_Exercise data_.

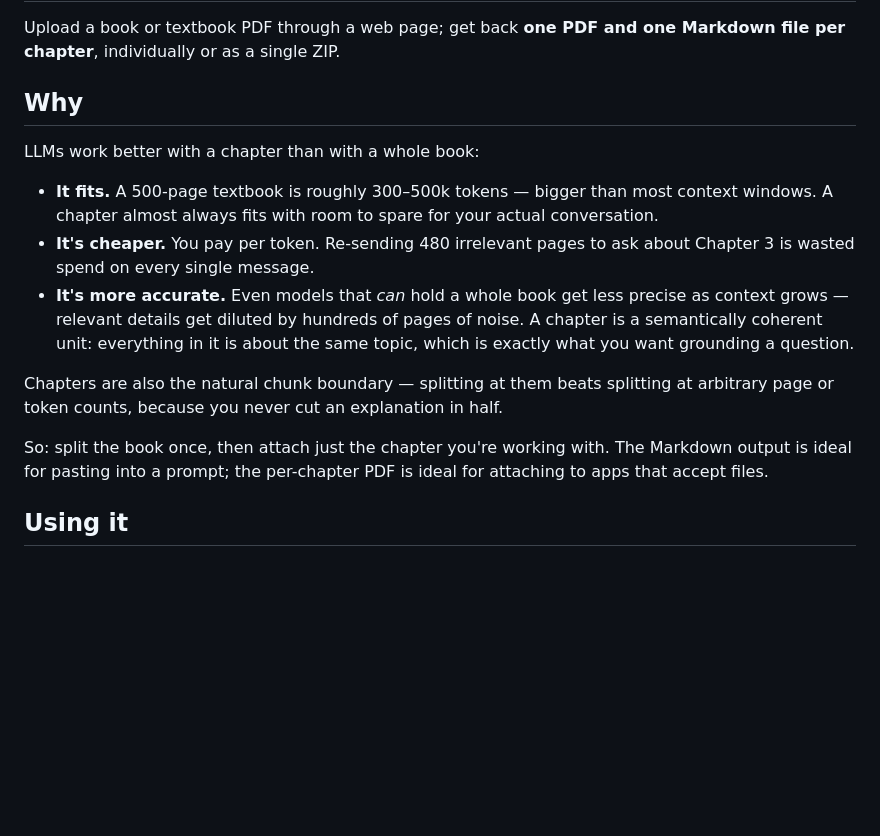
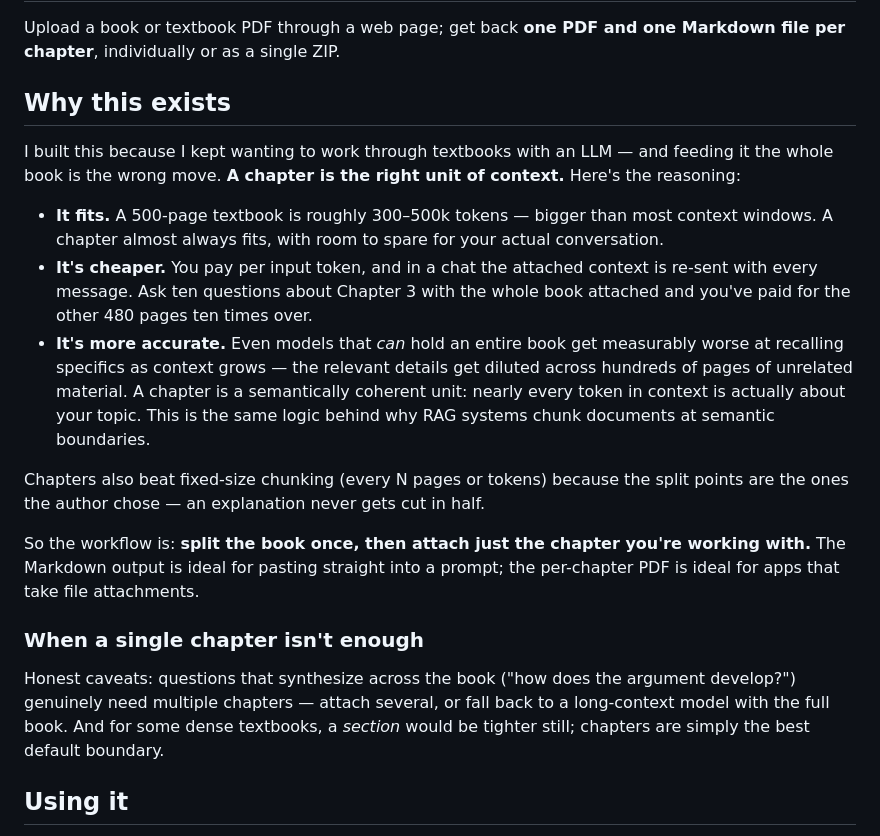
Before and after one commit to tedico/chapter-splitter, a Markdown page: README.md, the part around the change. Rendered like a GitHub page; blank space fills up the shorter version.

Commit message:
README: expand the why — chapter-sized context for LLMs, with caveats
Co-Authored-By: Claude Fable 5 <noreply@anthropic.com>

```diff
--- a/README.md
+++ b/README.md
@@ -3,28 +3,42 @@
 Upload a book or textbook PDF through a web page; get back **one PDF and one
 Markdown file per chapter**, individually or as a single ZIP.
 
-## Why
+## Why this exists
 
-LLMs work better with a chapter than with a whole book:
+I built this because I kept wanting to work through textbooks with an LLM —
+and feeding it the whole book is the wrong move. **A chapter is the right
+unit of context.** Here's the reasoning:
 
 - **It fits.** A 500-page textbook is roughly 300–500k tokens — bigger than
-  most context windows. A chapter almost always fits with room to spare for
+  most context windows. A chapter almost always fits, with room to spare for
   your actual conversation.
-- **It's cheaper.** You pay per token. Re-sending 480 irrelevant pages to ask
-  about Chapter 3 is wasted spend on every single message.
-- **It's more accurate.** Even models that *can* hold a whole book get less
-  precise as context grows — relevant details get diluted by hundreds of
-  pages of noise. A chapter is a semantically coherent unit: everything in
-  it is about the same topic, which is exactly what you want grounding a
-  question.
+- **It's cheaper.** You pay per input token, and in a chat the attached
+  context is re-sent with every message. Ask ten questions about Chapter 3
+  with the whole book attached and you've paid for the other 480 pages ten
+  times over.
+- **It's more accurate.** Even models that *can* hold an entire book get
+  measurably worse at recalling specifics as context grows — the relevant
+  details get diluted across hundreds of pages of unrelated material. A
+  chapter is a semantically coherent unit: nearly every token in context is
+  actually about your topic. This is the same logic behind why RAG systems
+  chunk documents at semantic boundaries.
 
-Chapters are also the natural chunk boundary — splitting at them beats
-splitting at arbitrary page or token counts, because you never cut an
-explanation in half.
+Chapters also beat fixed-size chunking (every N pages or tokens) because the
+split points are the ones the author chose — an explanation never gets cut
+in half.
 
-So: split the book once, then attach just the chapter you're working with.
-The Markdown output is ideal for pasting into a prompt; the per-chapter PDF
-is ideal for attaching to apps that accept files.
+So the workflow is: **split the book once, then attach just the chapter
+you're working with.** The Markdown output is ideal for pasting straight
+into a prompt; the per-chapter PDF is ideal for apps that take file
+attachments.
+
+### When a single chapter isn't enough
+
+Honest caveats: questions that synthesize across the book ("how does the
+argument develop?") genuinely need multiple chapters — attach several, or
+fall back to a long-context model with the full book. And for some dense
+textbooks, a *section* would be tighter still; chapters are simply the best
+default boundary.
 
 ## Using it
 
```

_About this exercise_. Set the whole listing down again unchanged, apart from the pictures, which are omitted.

_Response for this exercise_.
Before and after one commit to tedico/chapter-splitter, a Markdown page: README.md, the part around the change. Rendered like a GitHub page; blank space fills up the shorter version.

Commit message:
README: expand the why — chapter-sized context for LLMs, with caveats
Co-Authored-By: Claude Fable 5 <noreply@anthropic.com>

```diff
--- a/README.md
+++ b/README.md
@@ -3,28 +3,42 @@
 Upload a book or textbook PDF through a web page; get back **one PDF and one
 Markdown file per chapter**, individually or as a single ZIP.
 
-## Why
+## Why this exists
 
-LLMs work better with a chapter than with a whole book:
+I built this because I kept wanting to work through textbooks with an LLM —
+and feeding it the whole book is the wrong move. **A chapter is the right
+unit of context.** Here's the reasoning:
 
 - **It fits.** A 500-page textbook is roughly 300–500k tokens — bigger than
-  most context windows. A chapter almost always fits with room to spare for
+  most context windows. A chapter almost always fits, with room to spare for
   your actual conversation.
-- **It's cheaper.** You pay per token. Re-sending 480 irrelevant pages to ask
-  about Chapter 3 is wasted spend on every single message.
-- **It's more accurate.** Even models that *can* hold a whole book get less
-  precise as context grows — relevant details get diluted by hundreds of
-  pages of noise. A chapter is a semantically coherent unit: everything in
-  it is about the same topic, which is exactly what you want grounding a
-  question.
+- **It's cheaper.** You pay per input token, and in a chat the attached
+  context is re-sent with every message. Ask ten questions about Chapter 3
+  with the whole book attached and you've paid for the other 480 pages ten
+  times over.
+- **It's more accurate.** Even models that *can* hold an entire book get
+  measurably worse at recalling specifics as context grows — the relevant
+  details get diluted across hundreds of pages of unrelated material. A
+  chapter is a semantically coherent unit: nearly every token in context is
+  actually about your topic. This is the same logic behind why RAG systems
+  chunk documents at semantic boundaries.
 
-Chapters are also the natural chunk boundary — splitting at them beats
-splitting at arbitrary page or token counts, because you never cut an
-explanation in half.
+Chapters also beat fixed-size chunking (every N pages or tokens) because the
+split points are the ones the author chose — an explanation never gets cut
+in half.
 
-So: split the book once, then attach just the chapter you're working with.
-The Markdown output is ideal for pasting into a prompt; the per-chapter PDF
-is ideal for attaching to apps that accept files.
+So the workflow is: **split the book once, then attach just the chapter
+you're working with.** The Markdown output is ideal for pasting straight
+into a prompt; the per-chapter PDF is ideal for apps that take file
+attachments.
+
+### When a single chapter isn't enough
+
+Honest caveats: questions that synthesize across the book ("how does the
+argument develop?") genuinely need multiple chapters — attach several, or
+fall back to a long-context model with the full book. And for some dense
+textbooks, a *section* would be tighter still; chapters are simply the best
+default boundary.
 
 ## Using it
 
```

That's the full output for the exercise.